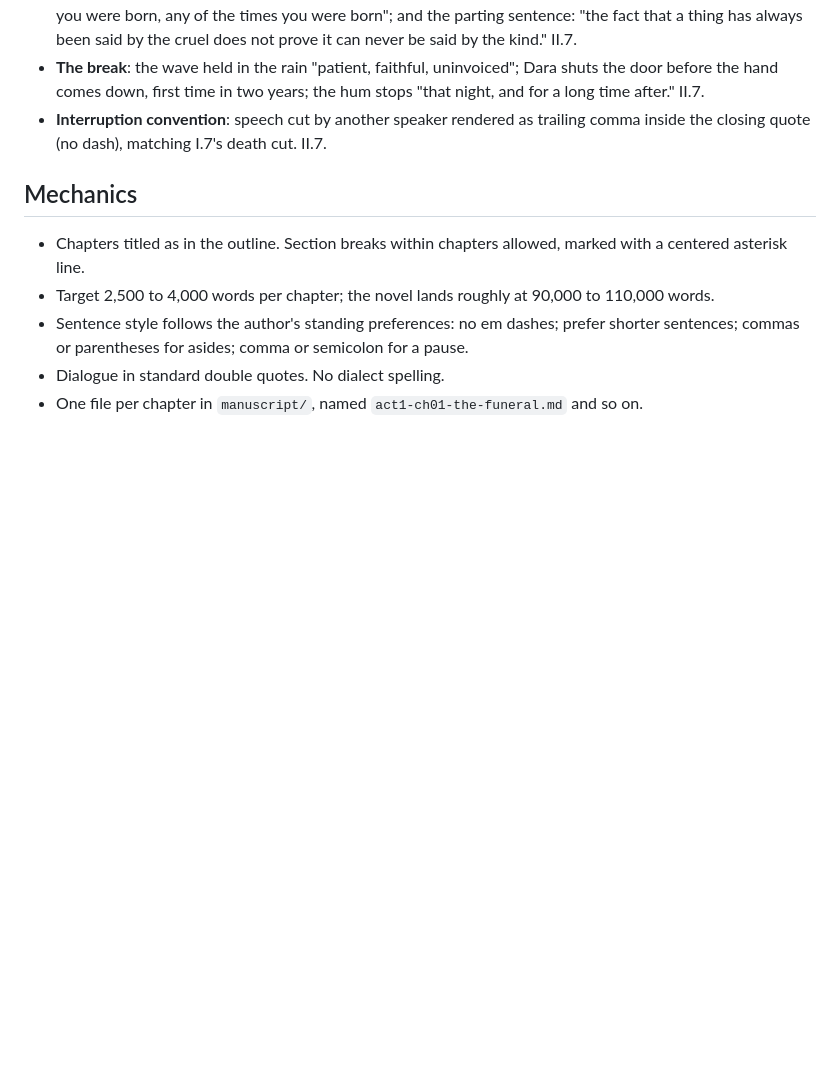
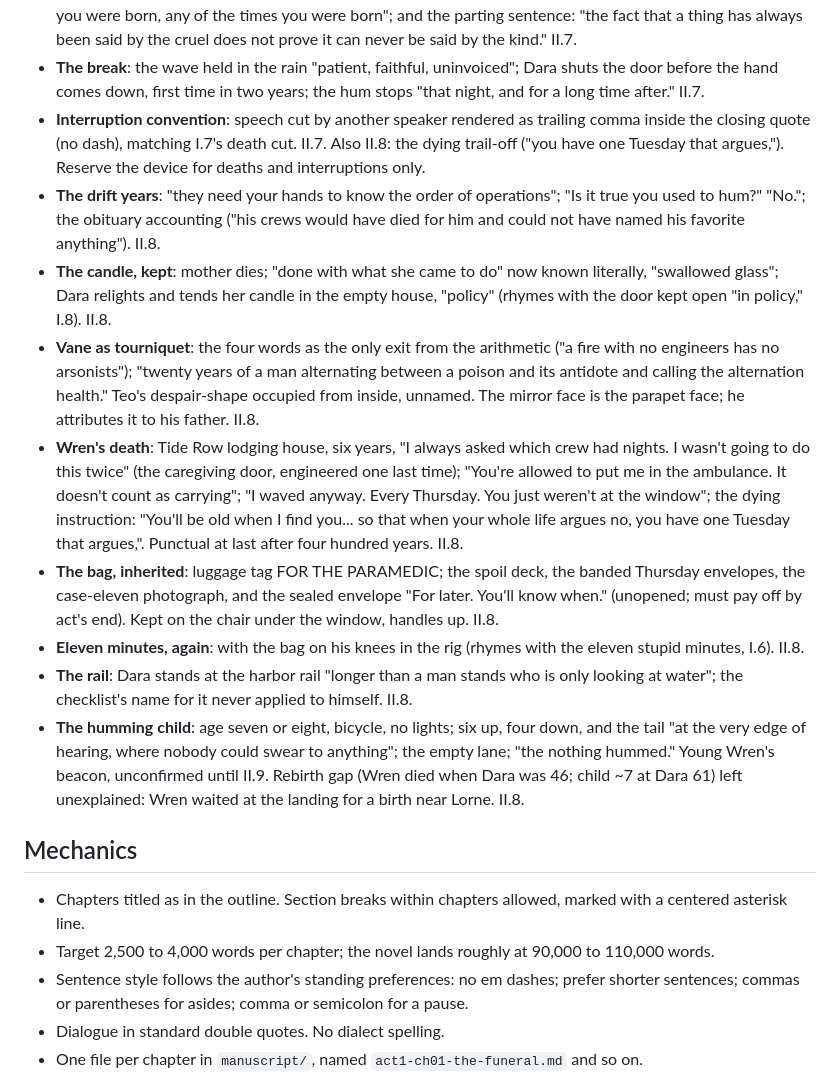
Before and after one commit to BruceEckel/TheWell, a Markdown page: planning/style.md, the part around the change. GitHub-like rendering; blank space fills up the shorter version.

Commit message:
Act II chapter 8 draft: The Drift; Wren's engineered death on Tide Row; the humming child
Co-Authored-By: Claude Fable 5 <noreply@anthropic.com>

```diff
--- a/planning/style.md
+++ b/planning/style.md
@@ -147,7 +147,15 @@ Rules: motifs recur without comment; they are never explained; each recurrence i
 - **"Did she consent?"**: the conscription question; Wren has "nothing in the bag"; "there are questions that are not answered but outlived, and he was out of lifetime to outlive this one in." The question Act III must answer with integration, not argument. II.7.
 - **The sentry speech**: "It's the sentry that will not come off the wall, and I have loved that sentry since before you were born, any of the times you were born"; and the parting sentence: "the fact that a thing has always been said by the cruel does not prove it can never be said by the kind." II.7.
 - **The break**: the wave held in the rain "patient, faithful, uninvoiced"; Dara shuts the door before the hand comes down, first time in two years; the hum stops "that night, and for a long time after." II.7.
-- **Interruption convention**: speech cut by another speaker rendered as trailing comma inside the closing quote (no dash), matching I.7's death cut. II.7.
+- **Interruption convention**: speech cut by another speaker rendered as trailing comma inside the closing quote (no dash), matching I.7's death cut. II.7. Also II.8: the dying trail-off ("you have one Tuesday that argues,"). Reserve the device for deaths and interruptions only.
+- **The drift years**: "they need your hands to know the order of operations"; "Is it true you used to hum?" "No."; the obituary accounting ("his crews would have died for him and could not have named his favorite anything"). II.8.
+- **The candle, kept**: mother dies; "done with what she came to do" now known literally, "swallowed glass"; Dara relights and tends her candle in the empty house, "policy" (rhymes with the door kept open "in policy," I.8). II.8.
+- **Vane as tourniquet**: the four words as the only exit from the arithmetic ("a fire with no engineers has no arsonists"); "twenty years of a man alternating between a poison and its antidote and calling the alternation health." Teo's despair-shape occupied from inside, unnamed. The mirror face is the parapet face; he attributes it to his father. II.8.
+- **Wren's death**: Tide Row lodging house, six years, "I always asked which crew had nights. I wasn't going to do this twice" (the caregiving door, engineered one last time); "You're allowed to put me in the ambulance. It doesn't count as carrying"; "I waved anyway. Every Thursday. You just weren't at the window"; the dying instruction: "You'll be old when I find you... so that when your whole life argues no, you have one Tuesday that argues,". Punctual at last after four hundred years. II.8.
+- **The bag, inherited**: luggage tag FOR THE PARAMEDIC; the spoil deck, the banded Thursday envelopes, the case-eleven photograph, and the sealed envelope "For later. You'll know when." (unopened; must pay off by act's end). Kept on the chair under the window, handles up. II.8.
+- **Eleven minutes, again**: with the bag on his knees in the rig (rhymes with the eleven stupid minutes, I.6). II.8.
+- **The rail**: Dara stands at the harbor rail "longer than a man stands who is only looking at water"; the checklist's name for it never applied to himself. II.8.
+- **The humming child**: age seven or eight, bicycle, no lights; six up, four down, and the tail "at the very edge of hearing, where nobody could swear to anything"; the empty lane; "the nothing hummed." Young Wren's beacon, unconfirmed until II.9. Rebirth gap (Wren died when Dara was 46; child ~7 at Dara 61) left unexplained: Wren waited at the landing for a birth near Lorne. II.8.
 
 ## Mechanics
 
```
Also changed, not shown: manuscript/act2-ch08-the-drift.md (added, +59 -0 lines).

◇ ◇ ◇ ◇

● Problem: Where a line of the records has the string "when", return that line.

● Answer section:
+- **Wren's death**: Tide Row lodging house, six years, "I always asked which crew had nights. I wasn't going to do this twice" (the caregiving door, engineered one last time); "You're allowed to put me in the ambulance. It doesn't count as carrying"; "I waved anyway. Every Thursday. You just weren't at the window"; the dying instruction: "You'll be old when I find you... so that when your whole life argues no, you have one Tuesday that argues,". Punctual at last after four hundred years. II.8.
+- **The bag, inherited**: luggage tag FOR THE PARAMEDIC; the spoil deck, the banded Thursday envelopes, the case-eleven photograph, and the sealed envelope "For later. You'll know when." (unopened; must pay off by act's end). Kept on the chair under the window, handles up. II.8.
+- **The humming child**: age seven or eight, bicycle, no lights; six up, four down, and the tail "at the very edge of hearing, where nobody could swear to anything"; the empty lane; "the nothing hummed." Young Wren's beacon, unconfirmed until II.9. Rebirth gap (Wren died when Dara was 46; child ~7 at Dara 61) left unexplained: Wren waited at the landing for a birth near Lorne. II.8.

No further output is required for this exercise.